> [EXERCISE OBJECTIVE]: Every line below that carries the word "components" needs to be copied.

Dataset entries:
--- --- ---

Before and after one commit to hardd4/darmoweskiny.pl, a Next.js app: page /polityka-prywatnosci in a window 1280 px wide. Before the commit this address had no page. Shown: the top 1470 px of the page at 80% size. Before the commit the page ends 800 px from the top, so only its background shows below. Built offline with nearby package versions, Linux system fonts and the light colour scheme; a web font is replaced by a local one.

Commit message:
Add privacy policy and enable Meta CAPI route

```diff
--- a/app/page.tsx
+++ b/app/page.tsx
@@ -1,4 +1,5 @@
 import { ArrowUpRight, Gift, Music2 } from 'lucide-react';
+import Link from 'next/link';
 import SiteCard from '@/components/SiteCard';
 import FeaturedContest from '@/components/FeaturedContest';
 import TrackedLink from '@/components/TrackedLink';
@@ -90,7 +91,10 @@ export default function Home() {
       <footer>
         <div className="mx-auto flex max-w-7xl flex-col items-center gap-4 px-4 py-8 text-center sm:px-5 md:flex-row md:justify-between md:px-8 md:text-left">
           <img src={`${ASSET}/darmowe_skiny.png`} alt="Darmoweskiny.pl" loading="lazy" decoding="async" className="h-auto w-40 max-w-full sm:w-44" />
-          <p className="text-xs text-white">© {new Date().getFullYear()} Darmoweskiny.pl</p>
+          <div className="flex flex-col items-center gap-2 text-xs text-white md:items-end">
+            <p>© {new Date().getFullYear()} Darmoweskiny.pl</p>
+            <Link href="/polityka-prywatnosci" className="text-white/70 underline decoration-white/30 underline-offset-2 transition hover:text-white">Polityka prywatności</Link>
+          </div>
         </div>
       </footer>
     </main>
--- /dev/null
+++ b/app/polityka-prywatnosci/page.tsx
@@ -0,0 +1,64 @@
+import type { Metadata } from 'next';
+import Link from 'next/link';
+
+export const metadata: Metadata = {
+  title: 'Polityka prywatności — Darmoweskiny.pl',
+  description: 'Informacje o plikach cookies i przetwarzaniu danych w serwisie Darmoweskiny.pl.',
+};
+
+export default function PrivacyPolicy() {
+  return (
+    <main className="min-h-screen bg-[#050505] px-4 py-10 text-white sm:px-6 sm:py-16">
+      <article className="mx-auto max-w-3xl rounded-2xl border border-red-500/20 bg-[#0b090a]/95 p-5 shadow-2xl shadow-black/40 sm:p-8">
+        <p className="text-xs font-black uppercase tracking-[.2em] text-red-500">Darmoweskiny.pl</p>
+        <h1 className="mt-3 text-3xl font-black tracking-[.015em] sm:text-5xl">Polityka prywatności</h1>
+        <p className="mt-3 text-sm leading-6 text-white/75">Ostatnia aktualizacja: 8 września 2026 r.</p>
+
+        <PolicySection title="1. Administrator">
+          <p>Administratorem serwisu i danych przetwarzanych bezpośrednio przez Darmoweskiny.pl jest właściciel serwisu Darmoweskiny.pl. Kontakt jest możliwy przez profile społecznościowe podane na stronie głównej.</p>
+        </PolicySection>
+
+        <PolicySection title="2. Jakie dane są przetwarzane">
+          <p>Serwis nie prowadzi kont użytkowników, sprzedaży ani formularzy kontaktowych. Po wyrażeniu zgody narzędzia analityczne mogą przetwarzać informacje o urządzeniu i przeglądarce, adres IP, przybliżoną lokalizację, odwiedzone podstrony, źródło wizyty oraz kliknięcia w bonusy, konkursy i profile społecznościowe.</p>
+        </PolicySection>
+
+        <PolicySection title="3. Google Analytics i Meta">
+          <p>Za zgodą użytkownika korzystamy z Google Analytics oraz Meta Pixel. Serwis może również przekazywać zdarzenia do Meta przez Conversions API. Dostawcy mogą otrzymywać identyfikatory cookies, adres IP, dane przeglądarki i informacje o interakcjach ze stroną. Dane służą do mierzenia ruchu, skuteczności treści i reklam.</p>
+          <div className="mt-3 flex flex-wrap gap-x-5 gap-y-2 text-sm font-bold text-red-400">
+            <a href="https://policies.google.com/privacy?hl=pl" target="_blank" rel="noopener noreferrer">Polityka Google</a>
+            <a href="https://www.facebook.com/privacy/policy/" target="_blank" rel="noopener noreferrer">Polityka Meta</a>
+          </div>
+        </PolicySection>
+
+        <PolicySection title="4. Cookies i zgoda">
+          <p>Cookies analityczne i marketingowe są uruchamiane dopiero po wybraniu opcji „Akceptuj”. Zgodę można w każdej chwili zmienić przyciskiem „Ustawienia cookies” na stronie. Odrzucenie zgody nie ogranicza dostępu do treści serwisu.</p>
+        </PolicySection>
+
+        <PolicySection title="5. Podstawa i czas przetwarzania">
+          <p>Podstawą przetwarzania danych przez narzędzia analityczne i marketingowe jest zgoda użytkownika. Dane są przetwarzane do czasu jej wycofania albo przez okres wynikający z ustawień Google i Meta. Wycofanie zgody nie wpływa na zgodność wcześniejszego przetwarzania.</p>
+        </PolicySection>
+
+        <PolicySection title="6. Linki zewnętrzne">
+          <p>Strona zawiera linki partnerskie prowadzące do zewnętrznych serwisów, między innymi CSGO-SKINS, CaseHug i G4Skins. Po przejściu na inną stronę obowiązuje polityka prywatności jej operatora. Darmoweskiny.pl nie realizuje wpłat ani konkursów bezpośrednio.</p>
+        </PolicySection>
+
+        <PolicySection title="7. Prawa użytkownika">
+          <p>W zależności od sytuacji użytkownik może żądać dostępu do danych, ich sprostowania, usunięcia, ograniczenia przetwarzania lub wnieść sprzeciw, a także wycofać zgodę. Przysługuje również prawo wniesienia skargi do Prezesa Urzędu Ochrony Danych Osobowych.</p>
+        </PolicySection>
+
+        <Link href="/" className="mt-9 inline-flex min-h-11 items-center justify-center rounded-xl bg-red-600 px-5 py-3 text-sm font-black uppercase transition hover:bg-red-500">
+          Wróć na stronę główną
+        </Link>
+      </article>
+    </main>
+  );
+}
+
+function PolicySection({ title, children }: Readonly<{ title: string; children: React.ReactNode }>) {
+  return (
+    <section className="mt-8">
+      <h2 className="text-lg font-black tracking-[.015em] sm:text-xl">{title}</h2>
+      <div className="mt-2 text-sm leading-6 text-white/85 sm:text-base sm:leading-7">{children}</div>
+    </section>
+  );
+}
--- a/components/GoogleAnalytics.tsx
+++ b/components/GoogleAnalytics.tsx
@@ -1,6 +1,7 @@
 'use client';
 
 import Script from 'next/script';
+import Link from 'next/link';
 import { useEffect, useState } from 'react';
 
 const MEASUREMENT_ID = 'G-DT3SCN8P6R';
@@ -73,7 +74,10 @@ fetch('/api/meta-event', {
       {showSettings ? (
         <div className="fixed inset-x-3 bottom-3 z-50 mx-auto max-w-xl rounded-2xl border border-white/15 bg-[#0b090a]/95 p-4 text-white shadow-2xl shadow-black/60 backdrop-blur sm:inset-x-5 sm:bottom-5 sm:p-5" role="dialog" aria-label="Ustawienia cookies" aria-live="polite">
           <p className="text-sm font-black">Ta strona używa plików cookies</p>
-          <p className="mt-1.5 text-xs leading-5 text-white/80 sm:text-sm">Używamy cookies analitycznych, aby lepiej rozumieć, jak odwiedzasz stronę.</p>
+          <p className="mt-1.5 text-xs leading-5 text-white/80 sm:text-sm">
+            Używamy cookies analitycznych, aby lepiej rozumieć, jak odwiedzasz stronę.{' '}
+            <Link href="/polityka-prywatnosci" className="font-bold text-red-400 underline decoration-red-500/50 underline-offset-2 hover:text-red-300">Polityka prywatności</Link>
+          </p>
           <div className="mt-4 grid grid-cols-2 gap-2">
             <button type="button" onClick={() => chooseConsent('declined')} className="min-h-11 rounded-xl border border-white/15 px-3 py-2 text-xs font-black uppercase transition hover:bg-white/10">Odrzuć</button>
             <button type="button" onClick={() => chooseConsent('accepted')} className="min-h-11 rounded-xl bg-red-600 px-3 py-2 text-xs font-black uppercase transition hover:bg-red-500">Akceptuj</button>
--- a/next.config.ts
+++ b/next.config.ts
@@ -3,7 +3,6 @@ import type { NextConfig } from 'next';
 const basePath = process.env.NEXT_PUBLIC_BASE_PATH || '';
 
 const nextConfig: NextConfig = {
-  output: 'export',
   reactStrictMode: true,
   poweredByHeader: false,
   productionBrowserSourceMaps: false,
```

--- --- ---

> [RESPONSE BELOW]:
 import SiteCard from '@/components/SiteCard';
 import FeaturedContest from '@/components/FeaturedContest';
 import TrackedLink from '@/components/TrackedLink';
--- a/components/GoogleAnalytics.tsx
+++ b/components/GoogleAnalytics.tsx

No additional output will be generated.